Here is an interesting article written by Russian economist Valentin Katasonov about the current situation at the IMF and its future. The article is titled "The International Montary Fund might not live to see its anniversary".
We have tracked the stalled IMF reforms here on this blog and noted how we think this issue is important in relation to the potential for coming monetary system change. For major change to come from within the IMF, it has to be seen as a major global player. The inabililty to get the reforms passed has cast doubt on the IMF around the world.
We have also covered the growing frustration of the BRIC nations over all this. They expected these reforms to pass way back in 2012 and that by now another round of reforms would be coming that would continue to increase their influence within the IMF. Instead, here we are in 2014 and no reforms have been approved by the US (which holds veto power at the IMF). And prospects for approval seem dim during this election year.
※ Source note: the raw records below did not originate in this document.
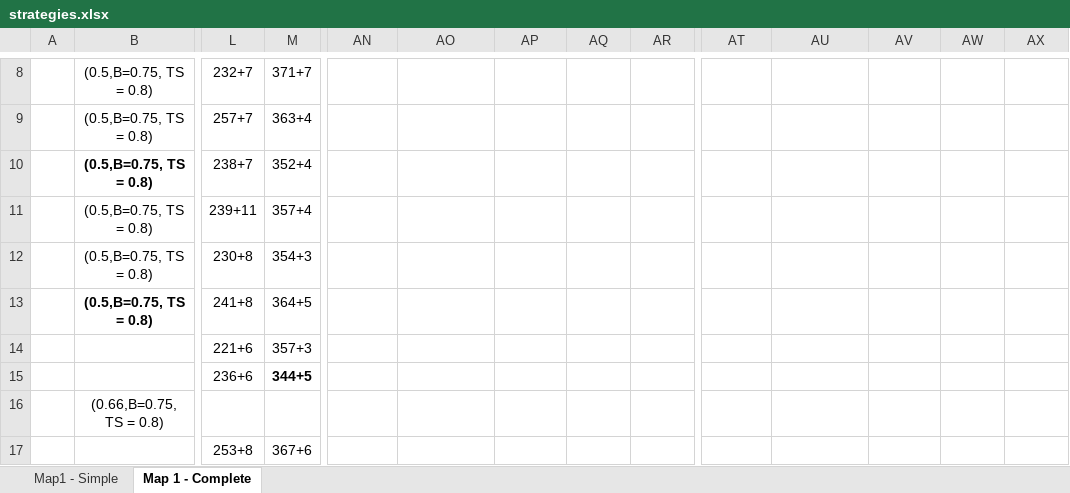
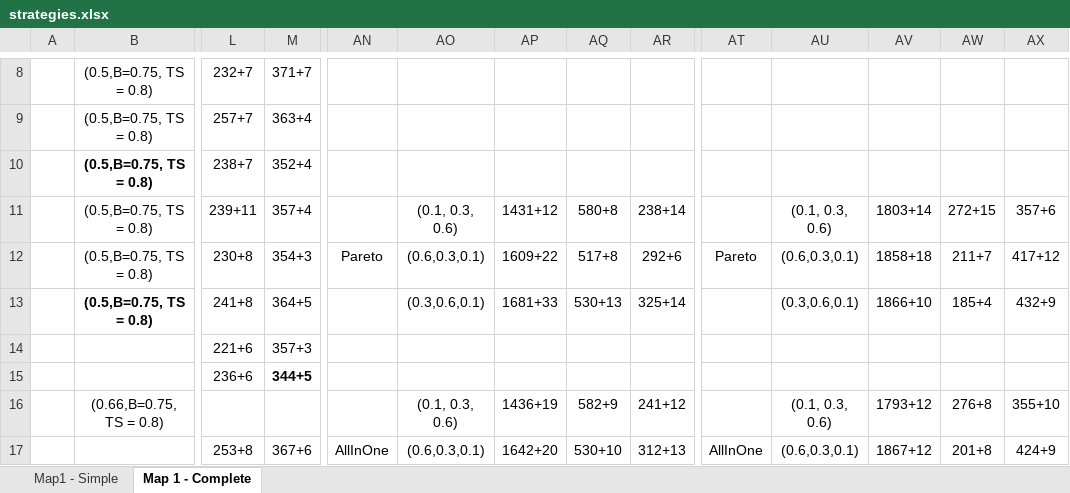
Before and after one commit to EssexUniversityMCTS/MultiObjectiveMCTS, an Excel workbook: strategies.xlsx, sheet Map 1 - Complete, drawn as a sheet; only a part is shown, gaps mark what is left out; values as stored, in another font and other column widths than the file's, no borders; removed rows and columns are numbered as before the commit, all else as after; rows hold the shown columns only; the diff covers the shown part only; the diff names each change by its address in the sheet, - before the commit and + after, or states it on an @@ line.

```diff
--- a/strategies.xlsx (sheet Map 1 - Complete)
+++ b/strategies.xlsx (sheet Map 1 - Complete)
-AO11: (empty)
+AO11: (0.1, 0.3, 0.6)
-AP11: (empty)
+AP11: 1431+12
-AQ11: (empty)
+AQ11: 580+8
-AR11: (empty)
+AR11: 238+14
-AU11: (empty)
+AU11: (0.1, 0.3, 0.6)
-AV11: (empty)
+AV11: 1803+14
-AW11: (empty)
+AW11: 272+15
-AX11: (empty)
+AX11: 357+6
-AN12: (empty)
+AN12: Pareto
-AO12: (empty)
+AO12: (0.6,0.3,0.1)
-AP12: (empty)
+AP12: 1609+22
-AQ12: (empty)
+AQ12: 517+8
-AR12: (empty)
+AR12: 292+6
-AT12: (empty)
+AT12: Pareto
-AU12: (empty)
+AU12: (0.6,0.3,0.1)
-AV12: (empty)
+AV12: 1858+18
-AW12: (empty)
+AW12: 211+7
-AX12: (empty)
+AX12: 417+12
-AO13: (empty)
+AO13: (0.3,0.6,0.1)
-AP13: (empty)
+AP13: 1681+33
-AQ13: (empty)
+AQ13: 530+13
-AR13: (empty)
+AR13: 325+14
-AU13: (empty)
+AU13: (0.3,0.6,0.1)
-AV13: (empty)
+AV13: 1866+10
-AW13: (empty)
+AW13: 185+4
-AX13: (empty)
+AX13: 432+9
-row 16:  | (0.66,B=0.75, TS = 0.8)
-row 17:  |  | 253+8 | 367+6
+row 16:  | (0.66,B=0.75, TS = 0.8) |  |  |  | (0.1, 0.3, 0.6) | 1436+19 | 582+9 | 241+12 |  | (0.1, 0.3, 0.6) | 1793+12 | 276+8 | 355+10
+row 17:  |  | 253+8 | 367+6 | AllInOne | (0.6,0.3,0.1) | 1642+20 | 530+10 | 312+13 | AllInOne | (0.6,0.3,0.1) | 1867+12 | 201+8 | 424+9
```
Also changed, not shown: 8 edited cells elsewhere in this sheet, 10 other files.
Recently the BRIC nations issued a statement giving the US until the end of this year to approve the reforms. Included in that statement was the threat that if the approval is not done this year, it would be time to take steps to bypass the US and IMF and move on with other institutions. The BRIC nations have been steadily working on those institutions in what I call "Plan B" all along.
Until recently, we have not been given much insight into the details of these plans or any possible timing for implementation. But now we have articles appearing that indicate that in 2015 they will be ready to start moving forward without the IMF if that is what is required.
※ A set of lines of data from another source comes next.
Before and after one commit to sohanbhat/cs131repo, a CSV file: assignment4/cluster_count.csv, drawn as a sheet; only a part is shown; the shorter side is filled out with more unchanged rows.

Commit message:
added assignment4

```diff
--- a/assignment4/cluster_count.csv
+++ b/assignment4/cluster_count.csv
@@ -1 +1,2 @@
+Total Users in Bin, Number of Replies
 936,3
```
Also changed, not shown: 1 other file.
This article is interesting because it is written from the Russian point of view so you get to see how they think about all this. In addition, the article re-confirms the 2015 target date for the new BRIC led global financial institutions and that significant funding is being discussed to start up the bank. It lists two options for the BRICs including this one:
"Some believe that a kind of revolution could soon occur in the IMF: a decision on reforming the fund will have to be made without U.S. participation... But formally the Fund's charter in the form it has had since the Jamaica Conference in 1976 will not permit this. Such a revolution will in fact mean not a reformation of the IMF, but the creation of a new organization with a new charter on its foundation - and without the U.S."
Since the IMF charter will not allow a "revolution from within the IMF" the article then goes on to discuss the second option:
"There is one more possible option. It is already fairly well worked out and has every chance of success. This is the Currency Pool (Currency Reserves Pool) and the Development Bank of the BRICS countries. The main decision to create these organizations was made at the meeting of BRICS countries on the eve of the G20 summit in St. Petersburg in September 2013. The BRICS Currency Pool and Development Bank will have capitalization of 100 billion dollars each. Operation is planned to start in 2015. Currently such questions as the schedule of capital formation, the shares (quotas) of individual countries, and the location of the headquarters of both organizations are being decided. These international organizations of the BRICS countries could become crystallization points which attract other countries to themselves. Who knows: maybe in time they could become financial organization which could replace the International Monetary Fund and the World Bank."
"As we can see, in both options for getting out of the current dead end, the IMF has no place in the new world financial order."
This would, of course, have huge implications for what we are following on this blog. If the US dollar continues to get bypassed in global trade deals and especially energy deals , it will be a key signal to us that change is at hand. If the petrodollar comes to an end, demand for US dollars around the world will drop sharply. The value of the US dollar will be impacted significantly.
It is looking more and more like the end of 2014 is a real deadline because the BRIC nations are taking actual concrete steps to setup their own system. They have the capital to fund it. Nations around the world that need access to capital will then have a new alternative to the IMF and the World Bank. This would introduce something new to the global financial system. Competition. The IMF and World Bank would no longer be able to dictate terms to countries they loan money to. Those countries could seek out a better deal from the new kid on the block (the BRIC bank).
We are convinced this is the real story to follow over the next couple of years. How this is resolved will likely tell us what to expect in terms of major monetary system change and its impact on the value of the US dollar as world reserve currency. Something that will impact the entire world one way or another.